One of the things I loved about Nobody that wasn’t present in any of the John Wick films is a payoff to all the smaller sidebar plot points. Odenkirk’s character lives a banal life in a resolutely banal suburb, misses bin day and sleeps with a wall of pillows between he and his wife. It’s the interactions between he and his supporting cast of neighbours, work colleagues and various mobster connections that gives Nobody the frenetic energy it does, as Hutch reverts to his true deadpan killer self and upends the lives of all around him. The relationship between Hutch and his son forms quite a nice little subplot as the young lad suddenly realises his father isn’t the boring, homogeneous adult he thought he was, and is instead one of the world’s deadliest killers. The reaction by Serebryakov’s off-kilter psychopathic Russian mob boss when he learns that Hutch is coming for him is worth the price of admission alone, and all who learn of Hutch’s true identity suddenly have a unique desire to exist someplace else entirely. The film isn’t really a revenge thriller more than it is an orgy of violence masquerading as a family-man drama. Hutch’s relationship with his equally deadly father is one of gut-busting hilarity – Christopher Lloyd has some of the film’s best moments, and knows it – whilst the constant off-screen verbal badgering by RZA’s little seen Harry Mansell is another true delight.

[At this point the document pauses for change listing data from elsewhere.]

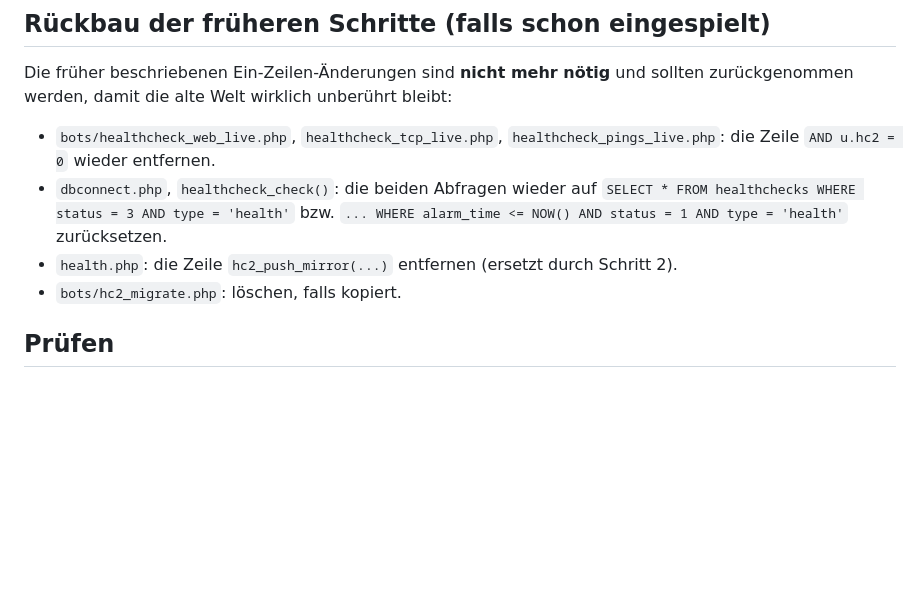
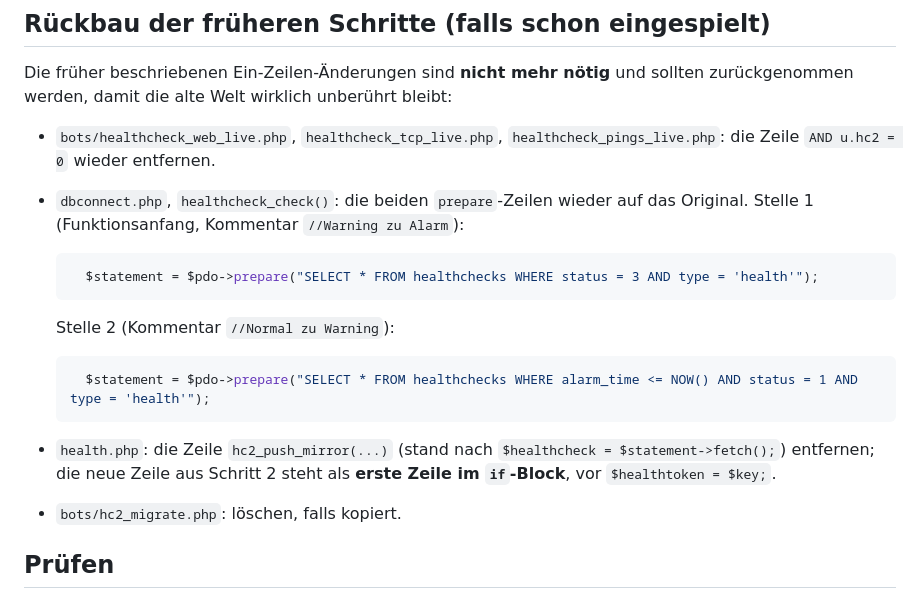
Before and after one commit to JulFoii/node64, a Markdown page: deploy/web/PHASE1-VORHER-NACHHER.md, the part around the change. GitHub-like rendering; blank space fills up the shorter version.

Commit message:
Doku: Original-Zeilen fuer den Rueckbau, genaue Stelle in health.php
Co-Authored-By: Claude Fable 5.1 <noreply@anthropic.com>

````diff
--- a/deploy/web/PHASE1-VORHER-NACHHER.md
+++ b/deploy/web/PHASE1-VORHER-NACHHER.md
@@ -44,8 +44,18 @@ Optional für `maintenance`/`start` der neuen Welt: `?status=down&msg=…` melde
 Die früher beschriebenen Ein-Zeilen-Änderungen sind **nicht mehr nötig** und sollten zurückgenommen werden, damit die alte Welt wirklich unberührt bleibt:
 
 - `bots/healthcheck_web_live.php`, `healthcheck_tcp_live.php`, `healthcheck_pings_live.php`: die Zeile `AND u.hc2 = 0` wieder entfernen.
-- `dbconnect.php`, `healthcheck_check()`: die beiden Abfragen wieder auf `SELECT * FROM healthchecks WHERE status = 3 AND type = 'health'` bzw. `... WHERE alarm_time <= NOW() AND status = 1 AND type = 'health'` zurücksetzen.
-- `health.php`: die Zeile `hc2_push_mirror(...)` entfernen (ersetzt durch Schritt 2).
+- `dbconnect.php`, `healthcheck_check()`: die beiden `prepare`-Zeilen wieder auf das Original. Stelle 1 (Funktionsanfang, Kommentar `//Warning zu Alarm`):
+
+  ```php
+  	$statement = $pdo->prepare("SELECT * FROM healthchecks WHERE status = 3 AND type = 'health'");
+  ```
+
+  Stelle 2 (Kommentar `//Normal zu Warning`):
+
+  ```php
+  	$statement = $pdo->prepare("SELECT * FROM healthchecks WHERE alarm_time <= NOW() AND status = 1 AND type = 'health'");
+  ```
+- `health.php`: die Zeile `hc2_push_mirror(...)` (stand nach `$healthcheck = $statement->fetch();`) entfernen; die neue Zeile aus Schritt 2 steht als **erste Zeile im `if`-Block**, vor `$healthtoken = $key;`.
 - `bots/hc2_migrate.php`: löschen, falls kopiert.
 
 ## Prüfen
````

If there’s one thing Ilya Naishuller brings to Nobody that he failed to bring with Hardcore Henry (a film I didn’t enjoy), it’s heart. By giving Hutch a grounded, relatable central character trait – that of wanting desperately to be a family man but sucking at it entirely – it allows the film’s more bananas moments to play against him more comedically. Naishuller certainly gave Hardcore Henry a distinct visual tone, and could definitely direct action despite my dislike of the overall movie; here he has the backing of major Hollywood talent and a fairly predictable story to handle and by crikey does he deliver a whacky, fun, mindless action movie for the ages. If you love your action violent and your screen heroes quippy, you cannot go wrong with Nobody, a delightfully obnoxious, not-for-the-squeamish extravaganza of blood, bullets and bad language that continues the modern take on the gritty anti-hero hero subgenre by injecting the most unlikely of actors into the mix.